Other than the advisor, Dr. Badheka, what role did the various faculty or a particular SGS faculty member play in your success?
I enjoyed a lot of my classes, especially Fundamentals of Pharmacology and Introduction to Biomedical Ethics. Funds of Pharm was one of my favorite classes because I found myself engaging with the material on the day-to-day. Although challenging, the class was extremely rewarding because I found myself reading and understanding labels of common drugs like Benadryl or Tylenol and thinking about the drug-to-drug interactions, or drug to food interactions. Intro to Biomedical Ethics was an extremely thought-provoking class and Dr. Shapiro does a wonderful job of connecting real life healthcare issues with philosophy/ethics.  Additionally, my research mentor, Dr. Ozlem Gunal had a huge impact on me appreciating lab work/research, and I will continue to participate in her lab during my time outside of day job. Although there was an option to do a remote rotation in other labs, I wanted the hands-on experience because I genuinely wanted to experience bench work research with a different lens than undergrad. I am so glad that I did because through my rotation I was able to perform in-vitro and in-vivo experiments, eventually presenting a poster at the Regional Student National Medical Association and winning Best Oral Presentation. But most importantly, Dr. Gunal was flexible and supportive of my job commitment, and she worked with my schedule to set up experiments. 
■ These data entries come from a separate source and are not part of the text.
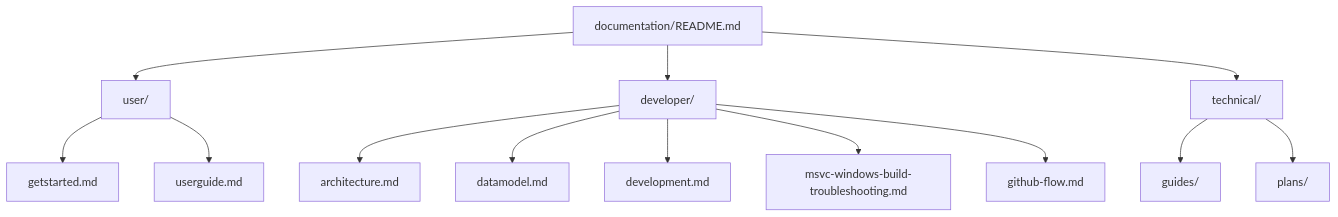
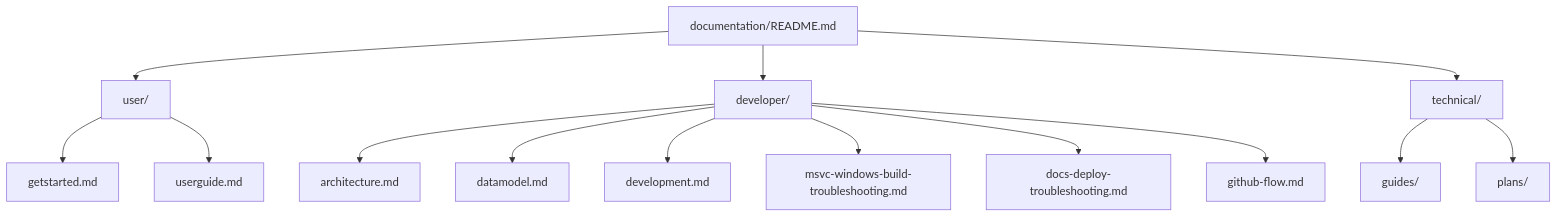
Before and after one commit to imperialCHEPI/healthgps: the diagram in documentation/README.md, drawn with Mermaid. The commit also changed other lines of this file and 3 other files, not shown here.

````diff
--- a/documentation/README.md
+++ b/documentation/README.md
@@ -37,16 +38,17 @@
 ```mermaid
 flowchart TB
     ROOT[documentation/README.md]
     ROOT --> USER[user/]
     ROOT --> DEV[developer/]
     ROOT --> TECH[technical/]
     USER --> GS[getstarted.md]
     USER --> UG[userguide.md]
     DEV --> ARCH[architecture.md]
     DEV --> DM[datamodel.md]
     DEV --> DV[development.md]
     DEV --> MSVC[msvc-windows-build-troubleshooting.md]
+    DEV --> DOCSDEP[docs-deploy-troubleshooting.md]
     DEV --> GH[github-flow.md]
     TECH --> GUIDES[guides/]
     TECH --> PLANS[plans/]
 ```
````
Were there any specific extracurricular or co-curricular activities that were you were happy to be part of?
During my time in the Master’s program, I was exposed to a Caresparc Community Connections as a volunteer through an alum from the program. This included engaging with underserved, low-income senior citizens within Newark to distribute food. One of volunteer projects was Hello Fresh Produce Markets, where the team and I would organize community based “Farmers” markets for senior citizens that involved distributing Hello Fresh meals and engaging them in presentations about healthy lifestyles. Being a first-generation minority student and volunteering in a primarily African American senior citizen environment, I’ve gained a perspective into the social disparities affecting minority populations. For example, in my conversations with the senior citizen population while volunteering in Newark, I was able to understand why there was such a distrust of vaccines and clinical research trials in the African American community (events such as the Tuskegee trials). Especially working in clinical trials both in the hospital setting and within the Big Pharma industry, one of the industry goals is to improve diversity in clinical trials. By taking the initiative to converse with members of the community that I was serving, it allowed me to broaden my understanding of the disconnect for minorities and healthcare that I can carry over into my industry role. If it were not for SGS, I would not have been exposed to Caresparc and discovered a community initiative I am passionate about.

What would be your advice(s) for a student entering the School of Graduate Studies at the Newark Health Science Campus?
Regardless of your future direction, take advantage of the rare opportunity to be in a close knit environment with expert physicians and scientists and learn from the professors. Try to gain full value of everything offered (research rotation, asking questions in class, attending tutoring) and really use this experience to step out of your comfort zone to explore your passion for science. In my experience, I’ve observed that the faculty truly loves what they do, so don’t be shy and ask questions or engage in conversations—they’re here to help you!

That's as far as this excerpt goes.